The ingredients that go into a steak are protein powder (from rice or peas) and seaweed components – food that is normally consumed by vegetarians and vegans as dietary supplements.
“The difficulty lies in reorganizing the nanofibers from vegetable proteins to make them seem like animal proteins,” explains Scionti. “First you have to study the histology of the animal tissue, how the muscle fibers are organized, and then you have to try to replicate that with plant-based ingredients that have not been genetically modified.”
Once the steak comes out of the printer, it is ready for cooking. It makes a sizzling sound in the pan, just like any regular piece of meat. “They cook really well,” says Margarita, the cook at the university center where Scionti works. “They don’t burn or stick to the pan.”
The texture is unusual and has been likened to tofu, although it is more fibrous than soft. The flavor depends on the seasoning. “What’s this supposed to replace? Chicken?” asks Margarita.
Visually, the 3D-steak could use a little extra work in order to look more like the real thing. “Its appearance can be improved with an investment of time and new prototypes, since this aspect is very important from the consumer’s point of view,” admits Scionti. “We need to adapt the three-dimensional models to make them more complex, to differentiate the part that imitates fat from the part that imitates muscles or other tissues.”
For now, printing 100 grams of this meat alternative costs €2, although the price will go down as volume increases. “The technology allows for scalability, so that you don’t need lots of printers working simultaneously. With a continuous supply of material and several extruders working at the same time, it will be possible to create much more product in a lot less time.”

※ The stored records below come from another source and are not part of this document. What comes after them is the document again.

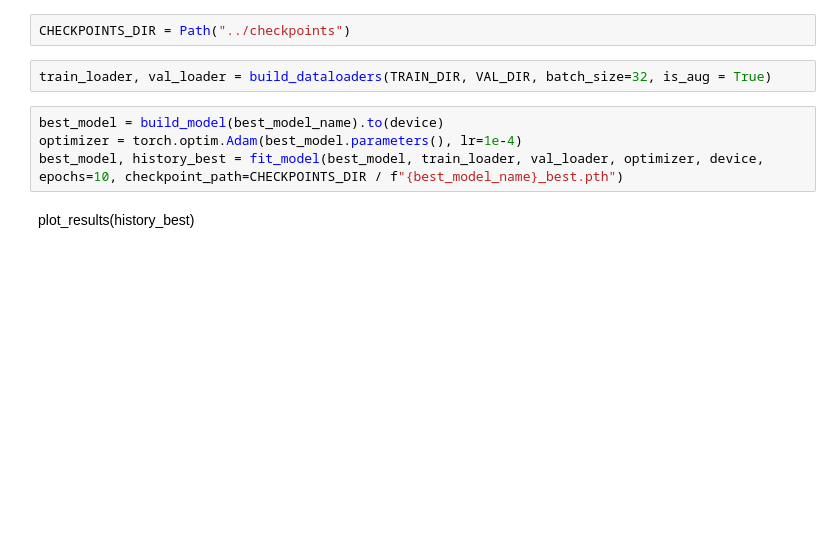
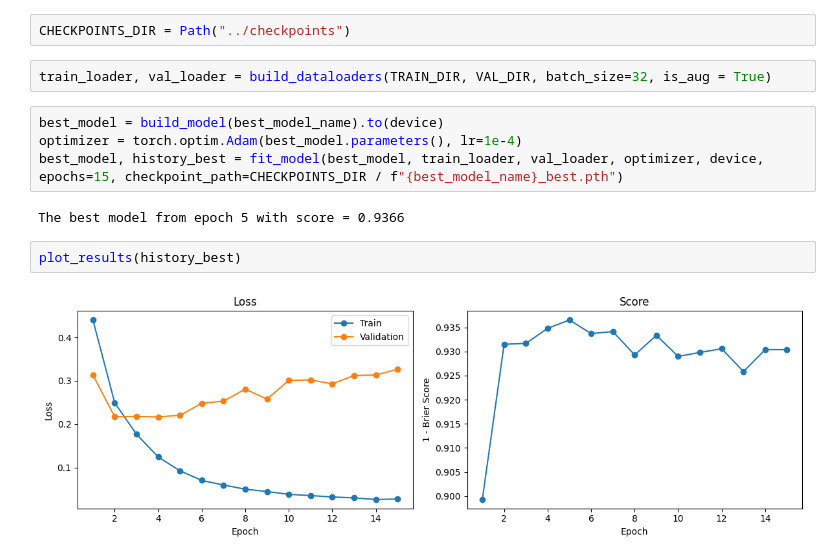
Before and after one commit to villerbond/avito-text-orientation, a Jupyter notebook: notebooks/02_training_and_experiments.ipynb, the cells around one changed output. Cells and saved outputs as stored; diff of their text form; blank space fills up the shorter version.

Commit message:
Updated 02_training_and_experiments.ipynb and trained best model

```diff
--- a/notebooks/02_training_and_experiments.ipynb
+++ b/notebooks/02_training_and_experiments.ipynb
@@ -125,6 +150,10 @@ train_loader, val_loader = build_dataloaders(TRAIN_DIR, VAL_DIR, batch_size=32,
 # %%
 best_model = build_model(best_model_name).to(device)
 optimizer = torch.optim.Adam(best_model.parameters(), lr=1e-4)
-best_model, history_best = fit_model(best_model, train_loader, val_loader, optimizer, device, epochs=10, checkpoint_path=CHECKPOINTS_DIR / f"{best_model_name}_best.pth")
+best_model, history_best = fit_model(best_model, train_loader, val_loader, optimizer, device, epochs=15, checkpoint_path=CHECKPOINTS_DIR / f"{best_model_name}_best.pth")
+# %% [output]
+The best model from epoch 5 with score = 0.9366
-# %% [markdown]
-plot_results(history_best)
+# %%
+plot_results(history_best)
+# %% [output]
+[figure, added]
```
Also changed, not shown: parts of 5 cells of this notebook.
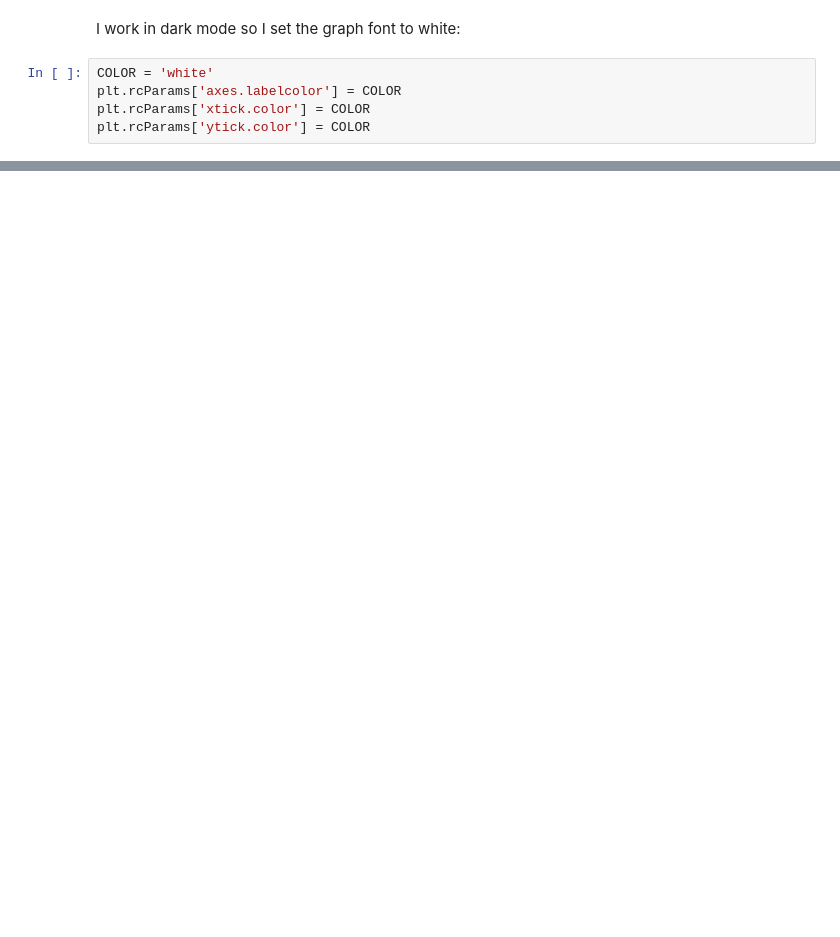
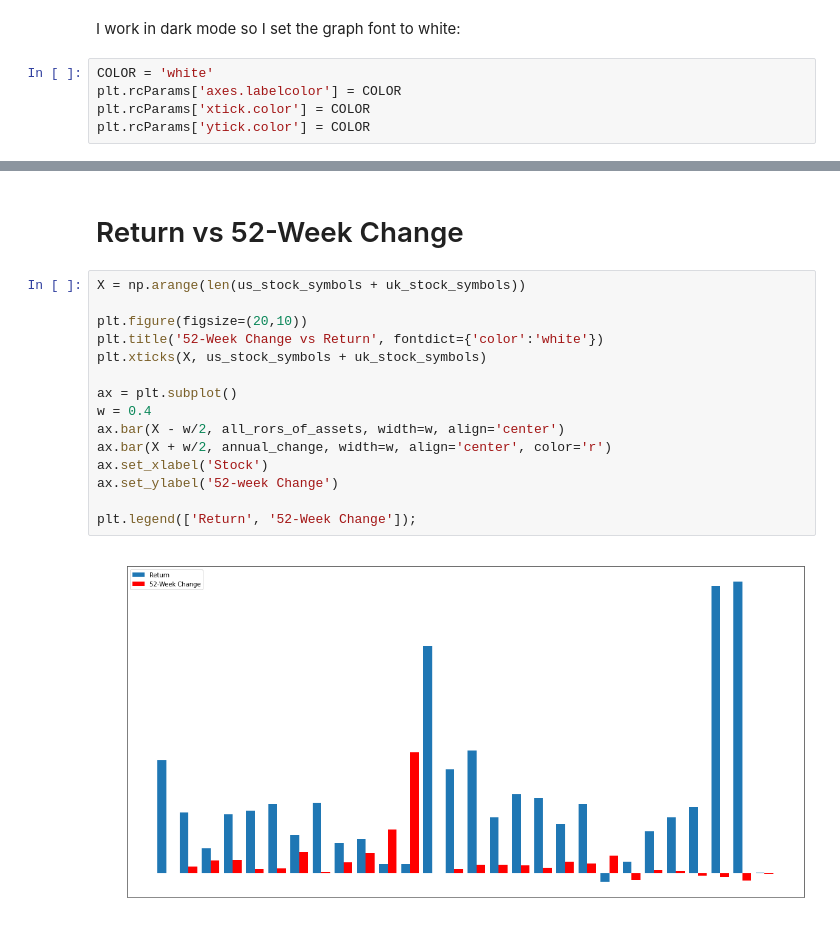
Before and after one commit to tomholmes96/ca-portfolio-opti, a Jupyter notebook: Buffettology.ipynb, the cells around one changed output, grey strips where cells are left out. Drawn from its saved outputs; the diff is of its cells as text; blank space fills up the shorter version.

```diff
--- a/Buffettology.ipynb
+++ b/Buffettology.ipynb
@@ -131,0 +165,19 @@ ax.set_ylabel('Annual Rate of Return');
+# %% [markdown]
+# Return vs 52-Week Change
+# %%
+X = np.arange(len(us_stock_symbols + uk_stock_symbols))
+
+plt.figure(figsize=(20,10))
+plt.title('52-Week Change vs Return', fontdict={'color':'white'})
+plt.xticks(X, us_stock_symbols + uk_stock_symbols)
+
+ax = plt.subplot()
+w = 0.4
+ax.bar(X - w/2, all_rors_of_assets, width=w, align='center')
+ax.bar(X + w/2, annual_change, width=w, align='center', color='r')
+ax.set_xlabel('Stock')
+ax.set_ylabel('52-week Change')
+
+plt.legend(['Return', '52-Week Change']);
+# %% [output]
+[figure, added]
```
Also changed, not shown: parts of 10 cells of this notebook.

While he talks, the 3D printer continues to hiss as it weaves the steak. The machine was developed by the CIM Foundation, a tech center attached to UPC. Although the university itself is not part of the project, it has loaned Scionti a workspace to conduct his research.
Scionti has filed for a patent and in October he is planning to launch a startup, Nova Meat, to market his invention.
English version by Susana Urra.